Oppen’s collection begins with 1932’s Discrete Series and concludes with Myth of the Blaze, which contains poems written as late as 1975. To a large extent, the work within this book can be divided into three distinct phases: the Discrete Poems from the early 30s, mid-career poems (beginning with The Materials and ending with Of Being Numerous), and culminating in the poet’s later output from the 70s. Each phase exhibits particular aesthetic and content-based traits. The poet’s early work consists of lyric fragments that employ short lines, hard enjambments, irregular line breaks, and intentionally banal content. This last feature, no doubt, exemplifies “The knowledge not of sorrow…/ …but of boredom” (3). After a thirty years hiatus from writing poetry to pursue his interests with the Communist Party, Oppen’s mid-career verse explores much longer lines, focuses on content that is ideological in nature (i.e. “If the city has roots, they are in filth./ It is a slum…/ ...some black brick/ Tenement, a woman’s body” (55)), and investigates meta-poetic commentary that casts poetry and language within a skeptical framework: “Even the verse begins to eat away/ In the acid” (68) and “Possible/ To use/ Words provided one treat them/ As enemies” (97). The poems Oppen wrote toward the end of his career demonstrate the most radical alteration in his aesthetic and poetic output. Punctuation almost completely disappears, white space separates phrases and words from one another within individual lines, and the associative leaps between images and units of thought are much greater, sometimes leaving the reader unable to determine connections between them. While the poems may “speak the estranged// unfamiliar sphere” (248), these “tornado…words// piled on each other lean// on each other dance// with the dancing” (238) in an effort to simulate movement and affective correspondences.
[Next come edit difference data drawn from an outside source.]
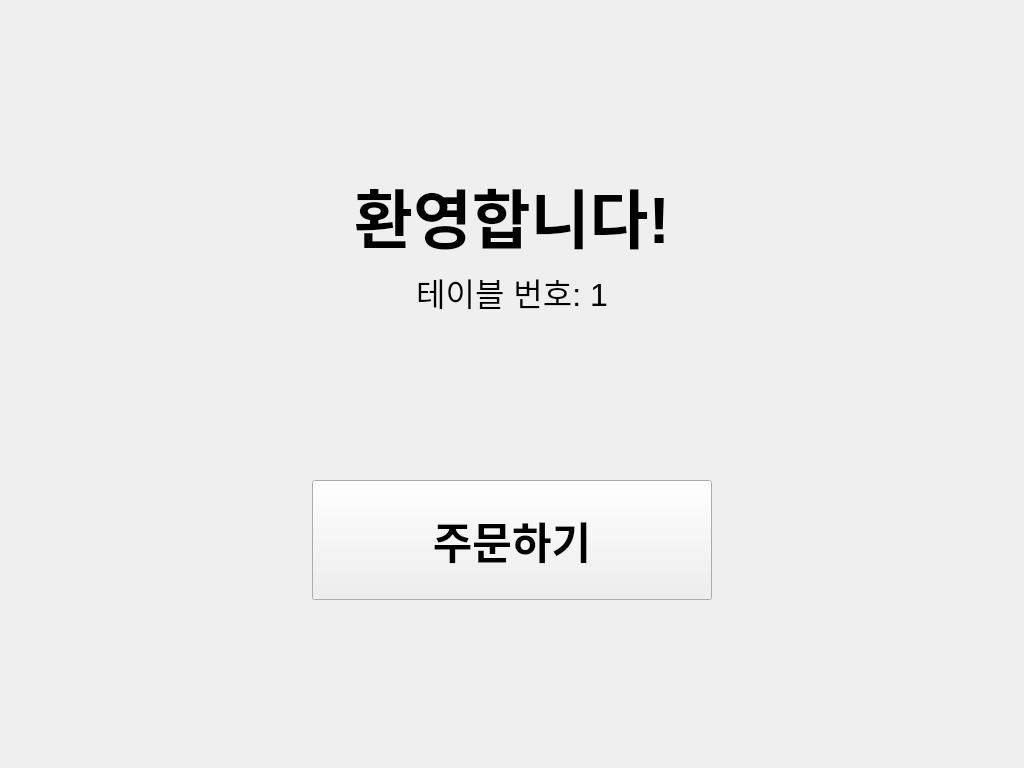
First picture: the form in app/gui/customer_gui/ui/main_window.ui, repository addinedu-roscamp-8th/roscamp-repo-1, before the edit.
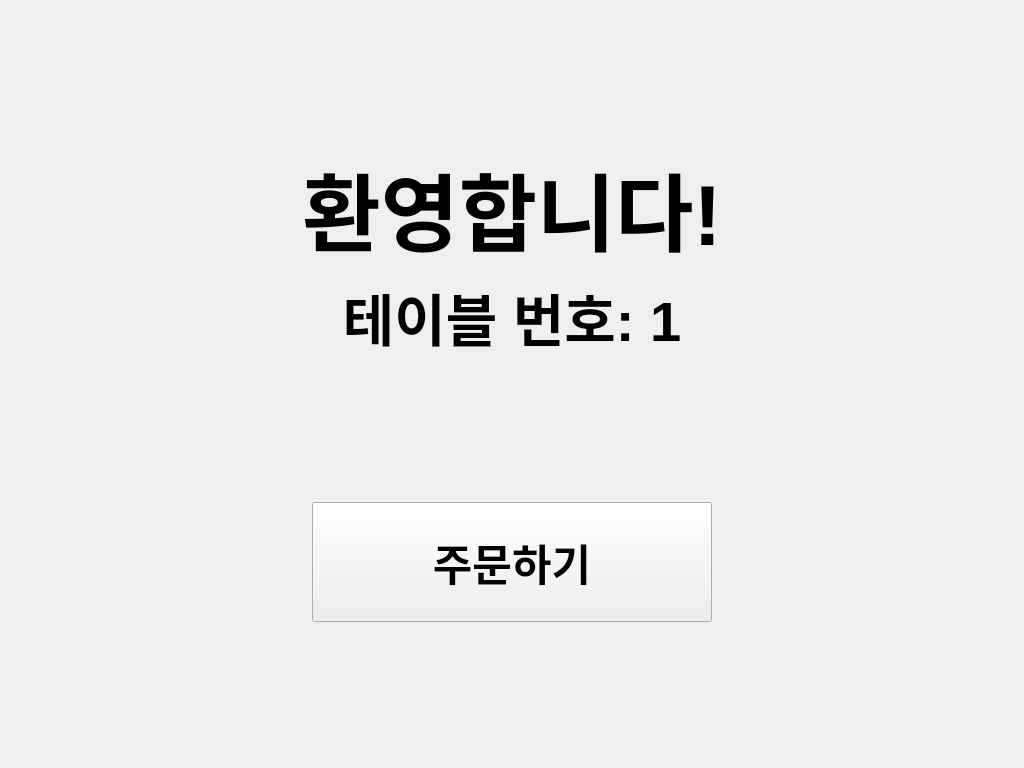
Second picture: the form after the edit.

Patch:
```diff
--- a/app/gui/customer_gui/ui/main_window.ui
+++ b/app/gui/customer_gui/ui/main_window.ui
@@ -38,7 +38,7 @@
       </property>
       <property name="font">
        <font>
-        <pointsize>48</pointsize>
+        <pointsize>64</pointsize>
         <weight>75</weight>
         <bold>true</bold>
        </font>
@@ -55,7 +55,9 @@
       </property>
       <property name="font">
        <font>
-        <pointsize>24</pointsize>
+        <pointsize>42</pointsize>
+        <weight>75</weight>
+        <bold>true</bold>
        </font>
       </property>
      </widget>
```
Yet, there are several traits that cross-cut Oppen’s career, one being the serialization (i.e. sequence) of poems, and another being “A limited, limiting clarity,” of which the poet claims: “I have not and never did have any motive of poetry// But to achieve clarity” (185); and, in order to do so, Oppen more often than not practiced “saying simple things” almost to the point where it appears as though “nothing was being said” (190).